“The company constructed a bridge and debited us, though the bridge was meant to facilitate the transportation of their wood. They said they had to deduct the money from what they owed us,” the president of the Endoum community forest management committee, Mr Timothée Engongomo Abomo, explained, saying CTA is a Chinese logging firm.
However, administrative authorities and representatives of some of the indicted companies do not agree with the complaints.
In the case of Djoameodjoh and SOFOHNY, the local Lomie sub-division authority, Mr Oumarou Housseini, admitted that the money paid by the company was delayed because of the 2013 municipal elections, but claimed that it was subsequently used to provide zinc for the community.
“When SOFOHNY brought the money in 2013, it was in the midst of the municipal and legislative elections and the mayor’s signature was invalid, reason why it was kept in the state treasury,” the administrative officer explained, saying the amount was $10,000) (FCFA 6 million).
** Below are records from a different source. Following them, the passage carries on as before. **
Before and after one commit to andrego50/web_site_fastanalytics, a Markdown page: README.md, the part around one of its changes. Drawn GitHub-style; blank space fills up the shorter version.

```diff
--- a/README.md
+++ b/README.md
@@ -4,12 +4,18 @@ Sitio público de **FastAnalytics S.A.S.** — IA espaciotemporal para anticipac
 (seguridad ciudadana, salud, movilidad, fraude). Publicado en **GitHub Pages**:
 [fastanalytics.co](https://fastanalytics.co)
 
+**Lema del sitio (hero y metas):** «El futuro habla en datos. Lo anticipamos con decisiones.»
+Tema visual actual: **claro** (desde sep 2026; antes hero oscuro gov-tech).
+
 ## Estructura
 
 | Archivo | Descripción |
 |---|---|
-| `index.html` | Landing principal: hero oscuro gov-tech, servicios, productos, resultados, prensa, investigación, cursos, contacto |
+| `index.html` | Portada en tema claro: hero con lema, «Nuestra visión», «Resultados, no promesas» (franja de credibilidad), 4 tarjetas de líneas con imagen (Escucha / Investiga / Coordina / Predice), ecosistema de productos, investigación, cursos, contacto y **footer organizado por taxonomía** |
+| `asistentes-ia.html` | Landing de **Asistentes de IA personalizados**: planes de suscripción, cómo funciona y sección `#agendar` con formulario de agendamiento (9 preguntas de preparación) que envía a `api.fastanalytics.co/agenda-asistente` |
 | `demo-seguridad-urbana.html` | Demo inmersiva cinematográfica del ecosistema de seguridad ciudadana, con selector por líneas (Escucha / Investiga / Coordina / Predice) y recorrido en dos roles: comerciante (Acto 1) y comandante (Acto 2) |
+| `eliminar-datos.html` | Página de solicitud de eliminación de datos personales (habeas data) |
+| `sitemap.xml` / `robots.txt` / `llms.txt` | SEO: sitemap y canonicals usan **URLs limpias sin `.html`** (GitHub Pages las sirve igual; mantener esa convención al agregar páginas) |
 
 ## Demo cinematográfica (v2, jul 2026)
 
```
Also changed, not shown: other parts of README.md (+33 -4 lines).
A senior SOFHONY official, who only gave his name as Cheriff, denied the allegations that the firm owed the community money.
“We paid everything as agreed with the communities and we have the receipts. We paid about $34,000 (FCFA21 million) for one of our two permits,” Mr Cheriff said on phone.
He also denied that the logging firm was Chinese-owned.
“The company is not Chinese, Upper Nyong is not in China.”
Experts recommend the strengthening of the forest governance legislation and strict application to ensure transparency.
According to Forest Governance and Policies Expert Patrice Kamkuimo, some Chinese companies have little regard for Cameroonian forest law and the principles of sustainable management.
“Given the fact that some Chinese enterprises are profoundly tarnishing China’s image and investments in rural communities, it is important that China establish a policy banning the import of illegal timber,” Mr Kamkuimo said.
RECTRAD (French acronym), a network engaged in protection of the environment and sustainable management of forest ecosystems in Africa, says it had made attempts for a lasting solution to no avail.
The coordinator of the network and traditional ruler of the Bityili-Minko Village in the south, Mr Mvondo Bruno, said the Chinese embassy in Yaoundé promised to facilitate a meeting with the Chinese firms in Cameroon to check the activities of logging companies but the result of that promise was still being awaited.
The question of abuse of the rights of forest communities has become a global issue.
A May 2016 report <http://www.forestpeoples.org/topics/agribusiness/publication/2016/securing-forest-peoples-rights-and-tackling-deforestation-democ> by Forest Peoples Programme, highlights the many socio-environmental impacts and human rights violations that communities experience in association with forest loss in the Democratic Republic of Congo.
Yet globally, communities only hold legal ownership rights to 20 per cent of their customary lands, leaving the door open for states and private companies to reach in, evict villages and cut down the trees in order to exploit the treasures beneath, according to a March 2017 report by Greenpeace.